PHP 7.0 [Beta, check site functionality for compatibility after enabling]
All files with the extension .php will be handled by the PHP 7.0 engine.
Latest version of PHP.
PHP 7.0 (Single php.ini) [Beta, check site functionality for compatibility after enabling]
PHP 7.0 (FastCGI) [Beta, check site functionality for compatibility after enabling]
All files with the extension .php will be handled by PHP 7.0 FastCGI processes.
FastCGI for PHP makes all your PHP applications run through mod_fastcgi instead of mod_suphp. This eliminates the overhead of loading the PHP interpreter on every hit. Since it is always in memory ready for the next hit, the responses will be generated faster.
David FavorLinux/LXD/WordPress/Hosting SavantCommented:
This is fairly typical of most hosting companies... They tend to be way far behind the curve of sensible software versions to run.

Since PHP-5.6 + PHP-7.0 EOL in roughly 10 weeks now, this means no more security fixes, so first time either of these versions becomes hackable, there will be no fix + sites running these versions will be permanently hackable.

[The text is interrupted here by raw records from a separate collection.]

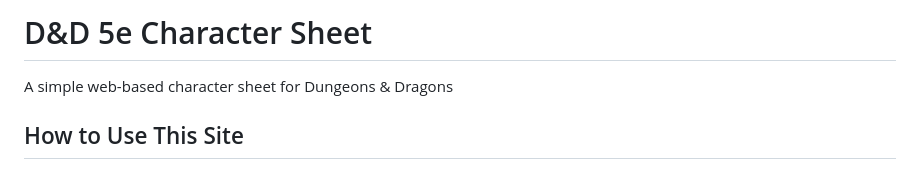
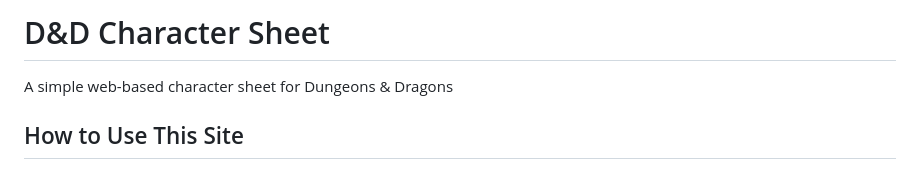
Before and after one commit to TheSashi/Dungeons-and-Dragons-Character-Sheet, a Markdown page: README.md, the part around the change. GitHub-like rendering.

Commit message:
Update project title in README

```diff
--- a/README.md
+++ b/README.md
@@ -1,4 +1,4 @@
-# D&D 5e Character Sheet
+# D&D Character Sheet
 
 A simple web-based character sheet for Dungeons & Dragons
 
```
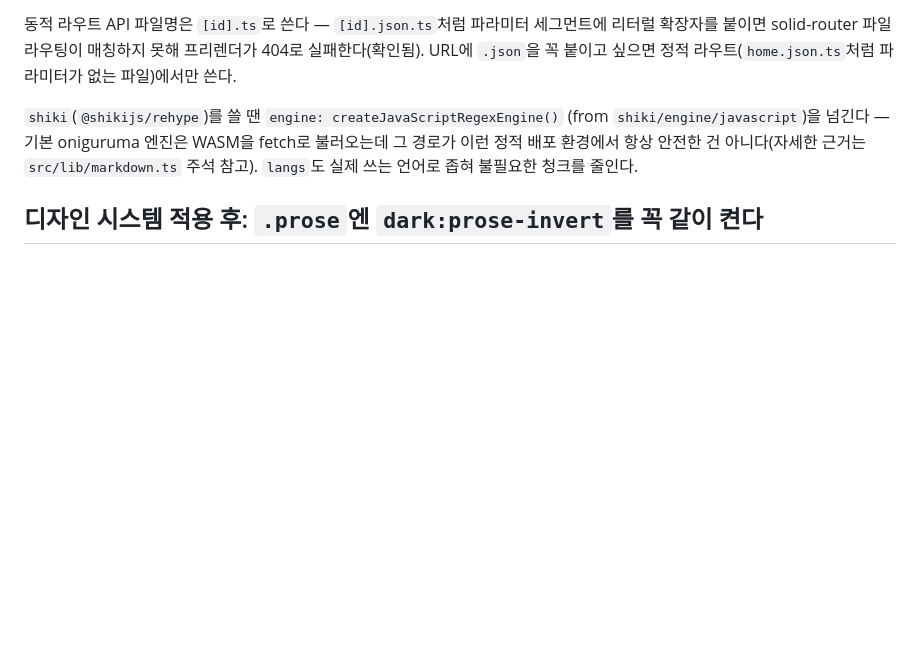
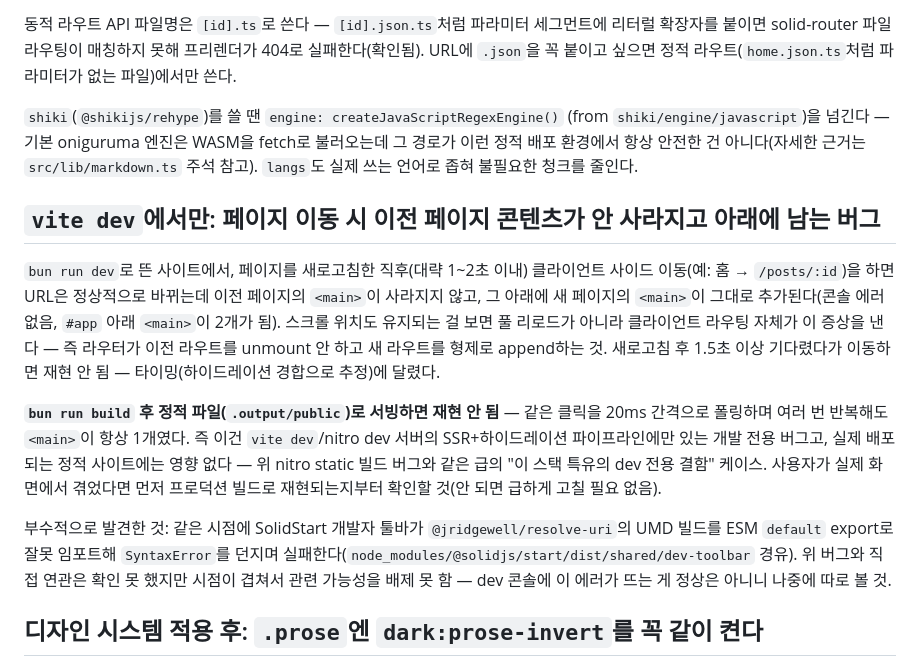
Before and after one commit to tyange/tyange-dev, a Markdown page: AGENTS.md, the part around the change. GitHub-like rendering; blank space fills up the shorter version.

Commit message:
dev 서버 전용 페이지 전환 버그 문서화
vite dev에서 새로고침 직후(~1~2초 이내) 클라이언트 사이드 이동을 하면 이전
페이지가 unmount 안 되고 새 페이지가 그 아래에 형제로 append되는 증상을
재현·기록했다. bun run build 후 정적 파일로 서빙하면 재현 안 됨을 반복
검증함 — dev 서버 SSR/하이드레이션 파이프라인에만 있는 결함이라 실제 배포
사이트엔 영향 없다.

Co-Authored-By: Claude Sonnet 5 <noreply@anthropic.com>
Claude-Session: https://claude.ai/code/session_01KdzFNXA7qEGGZNBL4L9dRV

```diff
--- a/AGENTS.md
+++ b/AGENTS.md
@@ -83,6 +83,29 @@ unified/rehype/shiki 전체)이 클라이언트 번들에 실제로 들어가
 `src/lib/markdown.ts` 주석 참고). `langs`도 실제 쓰는 언어로 좁혀 불필요한 청크를
 줄인다.
 
+## `vite dev`에서만: 페이지 이동 시 이전 페이지 콘텐츠가 안 사라지고 아래에 남는 버그
+
+`bun run dev`로 뜬 사이트에서, 페이지를 새로고침한 직후(대략 1~2초 이내) 클라이언트
+사이드 이동(예: 홈 → `/posts/:id`)을 하면 URL은 정상적으로 바뀌는데 이전 페이지의
+`<main>`이 사라지지 않고, 그 아래에 새 페이지의 `<main>`이 그대로 추가된다(콘솔 에러
+없음, `#app` 아래 `<main>`이 2개가 됨). 스크롤 위치도 유지되는 걸 보면 풀 리로드가
+아니라 클라이언트 라우팅 자체가 이 증상을 낸다 — 즉 라우터가 이전 라우트를 unmount
+안 하고 새 라우트를 형제로 append하는 것. 새로고침 후 1.5초 이상 기다렸다가 이동하면
+재현 안 됨 — 타이밍(하이드레이션 경합으로 추정)에 달렸다.
+
+**`bun run build` 후 정적 파일(`.output/public`)로 서빙하면 재현 안 됨** — 같은 클릭을
+20ms 간격으로 폴링하며 여러 번 반복해도 `<main>`이 항상 1개였다. 즉 이건 `vite
+dev`/nitro dev 서버의 SSR+하이드레이션 파이프라인에만 있는 개발 전용 버그고, 실제
+배포되는 정적 사이트에는 영향 없다 — 위 nitro static 빌드 버그와 같은 급의 "이 스택
+특유의 dev 전용 결함" 케이스. 사용자가 실제 화면에서 겪었다면 먼저 프로덕션 빌드로
+재현되는지부터 확인할 것(안 되면 급하게 고칠 필요 없음).
+
+부수적으로 발견한 것: 같은 시점에 SolidStart 개발자 툴바가
+`@jridgewell/resolve-uri`의 UMD 빌드를 ESM `default` export로 잘못 임포트해
+`SyntaxError`를 던지며 실패한다(`node_modules/@solidjs/start/dist/shared/dev-toolbar`
+경유). 위 버그와 직접 연관은 확인 못 했지만 시점이 겹쳐서 관련 가능성을 배제 못 함 —
+dev 콘솔에 이 에러가 뜨는 게 정상은 아니니 나중에 따로 볼 것.
+
 ## 디자인 시스템 적용 후: `.prose`엔 `dark:prose-invert`를 꼭 같이 켠다
 
 `@tyange-labs/design-system`의 `dark-auto.css`로 다크 모드를 넣은 뒤,
```
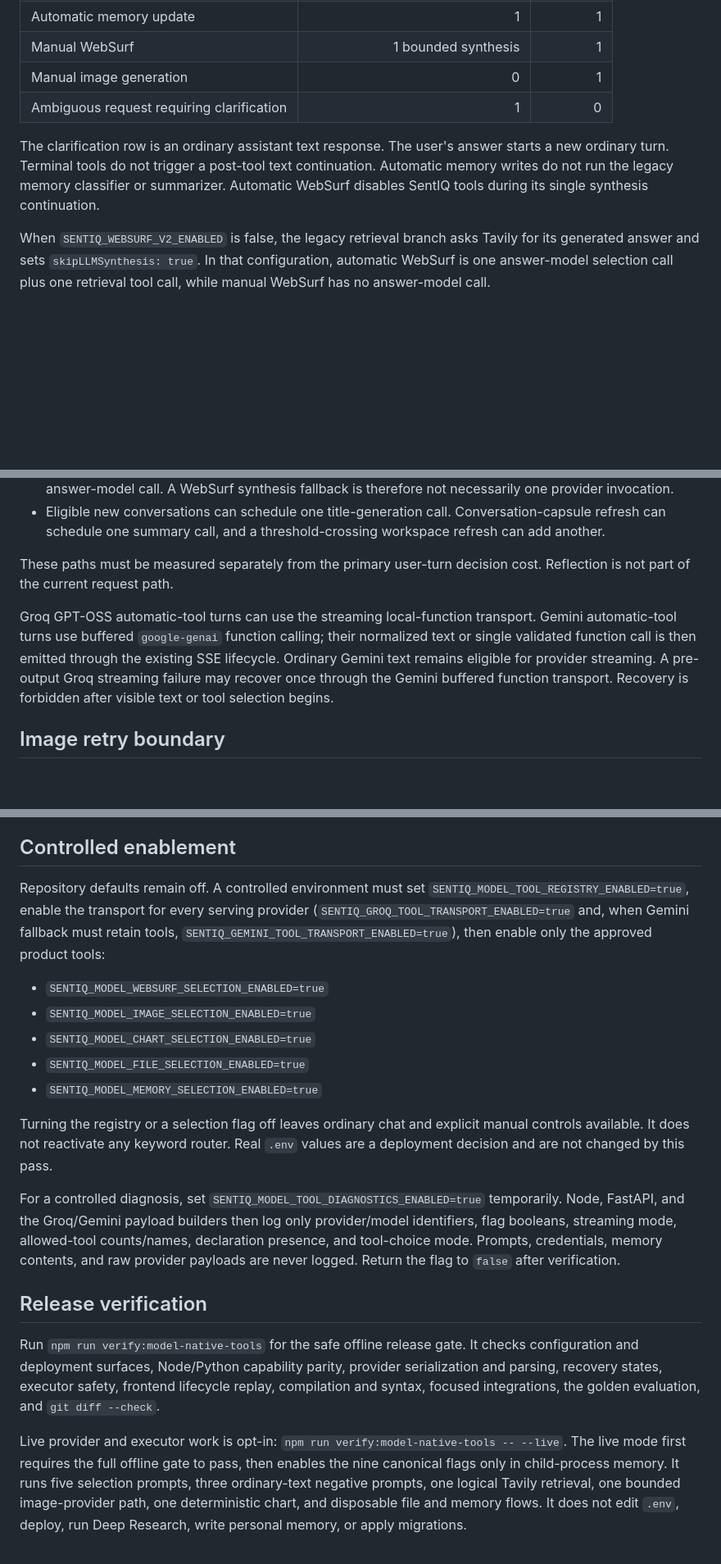
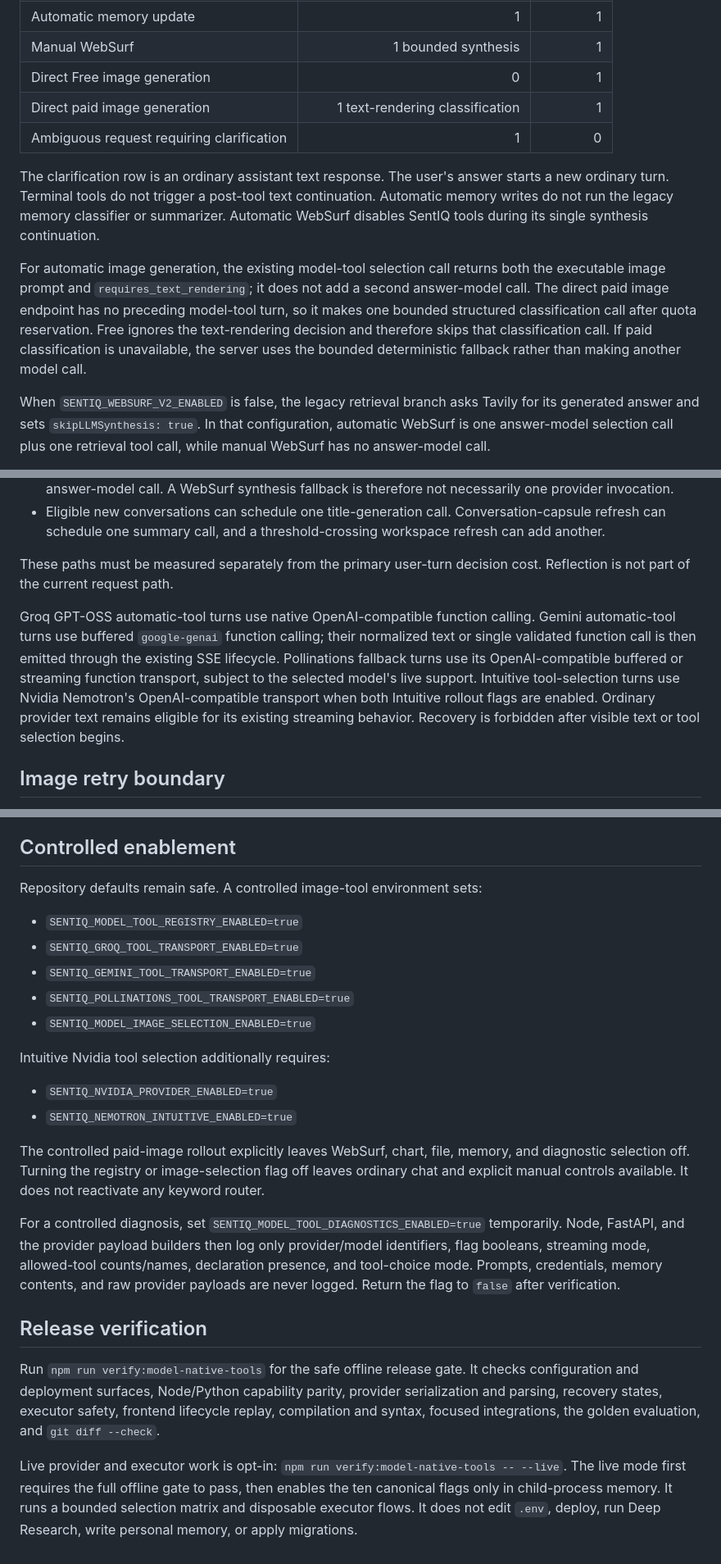
Before and after one commit to itshim998/SentIQGPT-backend, a Markdown page: docs/ai/model-native-request-cost.md, 3 parts joined by grey strips. Shown at 82% size. Drawn GitHub-style; blank space fills up the shorter version.

Commit message:
Update model tool cost and provider coverage

```diff
--- a/docs/ai/model-native-request-cost.md
+++ b/docs/ai/model-native-request-cost.md
@@ -12,10 +12,13 @@ These are primary logical answer-model call counts for the successful request pa
 | Automatic file generation | 2 (selection + artifact content) | 1 |
 | Automatic memory update | 1 | 1 |
 | Manual WebSurf | 1 bounded synthesis | 1 |
-| Manual image generation | 0 | 1 |
+| Direct Free image generation | 0 | 1 |
+| Direct paid image generation | 1 text-rendering classification | 1 |
 | Ambiguous request requiring clarification | 1 | 0 |
 
 The clarification row is an ordinary assistant text response. The user's answer starts a new ordinary turn. Terminal tools do not trigger a post-tool text continuation. Automatic memory writes do not run the legacy memory classifier or summarizer. Automatic WebSurf disables SentIQ tools during its single synthesis continuation.
+
+For automatic image generation, the existing model-tool selection call returns both the executable image prompt and `requires_text_rendering`; it does not add a second answer-model call. The direct paid image endpoint has no preceding model-tool turn, so it makes one bounded structured classification call after quota reservation. Free ignores the text-rendering decision and therefore skips that classification call. If paid classification is unavailable, the server uses the bounded deterministic fallback rather than making another model call.
 
 When `SENTIQ_WEBSURF_V2_ENABLED` is false, the legacy retrieval branch asks Tavily for its generated answer and sets `skipLLMSynthesis: true`. In that configuration, automatic WebSurf is one answer-model selection call plus one retrieval tool call, while manual WebSurf has no answer-model call.
 
@@ -30,7 +33,7 @@ When `SENTIQ_WEBSURF_V2_ENABLED` is false, the legacy retrieval branch asks Tavi
 
 These paths must be measured separately from the primary user-turn decision cost. Reflection is not part of the current request path.
 
-Groq GPT-OSS automatic-tool turns can use the streaming local-function transport. Gemini automatic-tool turns use buffered `google-genai` function calling; their normalized text or single validated function call is then emitted through the existing SSE lifecycle. Ordinary Gemini text remains eligible for provider streaming. A pre-output Groq streaming failure may recover once through the Gemini buffered function transport. Recovery is forbidden after visible text or tool selection begins.
+Groq GPT-OSS automatic-tool turns use native OpenAI-compatible function calling. Gemini automatic-tool turns use buffered `google-genai` function calling; their normalized text or single validated function call is then emitted through the existing SSE lifecycle. Pollinations fallback turns use its OpenAI-compatible buffered or streaming function transport, subject to the selected model's live support. Intuitive tool-selection turns use Nvidia Nemotron's OpenAI-compatible transport when both Intuitive rollout flags are enabled. Ordinary provider text remains eligible for its existing streaming behavior. Recovery is forbidden after visible text or tool selection begins.
 
 ## Image retry boundary
 
@@ -40,20 +43,25 @@ Image providers do not offer a shared cross-provider idempotency contract. The e
 
 ## Controlled enablement
 
-Repository defaults remain off. A controlled environment must set `SENTIQ_MODEL_TOOL_REGISTRY_ENABLED=true`, enable the transport for every serving provider (`SENTIQ_GROQ_TOOL_TRANSPORT_ENABLED=true` and, when Gemini fallback must retain tools, `SENTIQ_GEMINI_TOOL_TRANSPORT_ENABLED=true`), then enable only the approved product tools:
+Repository defaults remain safe. A controlled image-tool environment sets:
 
-- `SENTIQ_MODEL_WEBSURF_SELECTION_ENABLED=true`
+- `SENTIQ_MODEL_TOOL_REGISTRY_ENABLED=true`
+- `SENTIQ_GROQ_TOOL_TRANSPORT_ENABLED=true`
+- `SENTIQ_GEMINI_TOOL_TRANSPORT_ENABLED=true`
+- `SENTIQ_POLLINATIONS_TOOL_TRANSPORT_ENABLED=true`
 - `SENTIQ_MODEL_IMAGE_SELECTION_ENABLED=true`
-- `SENTIQ_MODEL_CHART_SELECTION_ENABLED=true`
-- `SENTIQ_MODEL_FILE_SELECTION_ENABLED=true`
-- `SENTIQ_MODEL_MEMORY_SELECTION_ENABLED=true`
 
-Turning the registry or a selection flag off leaves ordinary chat and explicit manual controls available. It does not reactivate any keyword router. Real `.env` values are a deployment decision and are not changed by this pass.
+Intuitive Nvidia tool selection additionally requires:
 
-For a controlled diagnosis, set `SENTIQ_MODEL_TOOL_DIAGNOSTICS_ENABLED=true` temporarily. Node, FastAPI, and the Groq/Gemini payload builders then log only provider/model identifiers, flag booleans, streaming mode, allowed-tool counts/names, declaration presence, and tool-choice mode. Prompts, credentials, memory contents, and raw provider payloads are never logged. Return the flag to `false` after verification.
+- `SENTIQ_NVIDIA_PROVIDER_ENABLED=true`
+- `SENTIQ_NEMOTRON_INTUITIVE_ENABLED=true`
+
+The controlled paid-image rollout explicitly leaves WebSurf, chart, file, memory, and diagnostic selection off. Turning the registry or image-selection flag off leaves ordinary chat and explicit manual controls available. It does not reactivate any keyword router.
+
+For a controlled diagnosis, set `SENTIQ_MODEL_TOOL_DIAGNOSTICS_ENABLED=true` temporarily. Node, FastAPI, and the provider payload builders then log only provider/model identifiers, flag booleans, streaming mode, allowed-tool counts/names, declaration presence, and tool-choice mode. Prompts, credentials, memory contents, and raw provider payloads are never logged. Return the flag to `false` after verification.
 
 ## Release verification
 
 Run `npm run verify:model-native-tools` for the safe offline release gate. It checks configuration and deployment surfaces, Node/Python capability parity, provider serialization and parsing, recovery states, executor safety, frontend lifecycle replay, compilation and syntax, focused integrations, the golden evaluation, and `git diff --check`.
 
-Live provider and executor work is opt-in: `npm run verify:model-native-tools -- --live`. The live mode first requires the full offline gate to pass, then enables the nine canonical flags only in child-process memory. It runs five selection prompts, three ordinary-text negative prompts, one logical Tavily retrieval, one bounded image-provider path, one deterministic chart, and disposable file and memory flows. It does not edit `.env`, deploy, run Deep Research, write personal memory, or apply migrations.
+Live provider and executor work is opt-in: `npm run verify:model-native-tools -- --live`. The live mode first requires the full offline gate to pass, then enables the ten canonical flags only in child-process memory. It runs a bounded selection matrix and disposable executor flows. It does not edit `.env`, deploy, run Deep Research, write personal memory, or apply migrations.
```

To me, this type of nonsense is unacceptable.
Melody ScottAuthor Commented:
Asif BacchusI.T. ConsultantCommented:
With that amount of traffic, I personally don't think the extra cost of a dedicated server is worth it.  My mid-tier plan with Sitegound can easily handle that load.  I checked to be sure, Siteground supports PHP7.2 but defaults to 7.0.  I would give them a call or check out some other good shared hosting providers that can give you a plan that actually fits your needs.  I know when I first switched to Siteground, they gave me a 30-day money-back guarantee.  So I could leave my existing site where it was, migrate a 'staged' site to their servers before doing any DNS hanky-panky and try them out.  If it didn't like it, they would refund me the one-year prepaid hosting fees (like $65USD).  Plus, their support is actually knowledgeable and can get you set up very quickly and correctly if you're not comfortable setting things up yourself.

Anyways, just something to think about.
Melody ScottAuthor Commented:
Awesome, thanks again, Asif!!
Asif BacchusI.T. ConsultantCommented:
No problem. Let me know if I can be of any further help :-)
Terry WoodsIT GuruCommented:
Do you know which version of PHP your site is actually running on? Even though newer versions are available, the default might be v5.4 which is really slow. If they use cPanel there may be a "Select PHP Version" tool you can use, or otherwise some equivalent.
Melody ScottAuthor Commented:
Hi, Terry, Yes, it's 7.0.
Melody ScottAuthor Commented:
This has been a learning curve. I want to thank everyone who helped out for your knowledge, experience and patience!
Asif BacchusI.T. ConsultantCommented:
I hope you find something that works out for you and your client.  Good luck :-)
Melody ScottAuthor Commented:
Thanks, Asif!
David FavorLinux/LXD/WordPress/Hosting SavantCommented:
Be sure + keep OVH on your short list, if you require dedicated servers.

Also SoYouStart, another OVH imprint/brand... which provides cheaper hardware, with less memory + less IPs/machine.
Melody ScottAuthor Commented:
Thanks, David!
It's more than this solution.Get answers and train to solve all your tech problems - anytime, anywhere.Try it for free Edge Out The Competitionfor your dream job with proven skills and certifications.Get started today Stand Outas the employee with proven skills.Start learning today for free Move Your Career Forwardwith certification training in the latest technologies.Start your trial today
Web Development

From novice to tech pro — start learning today.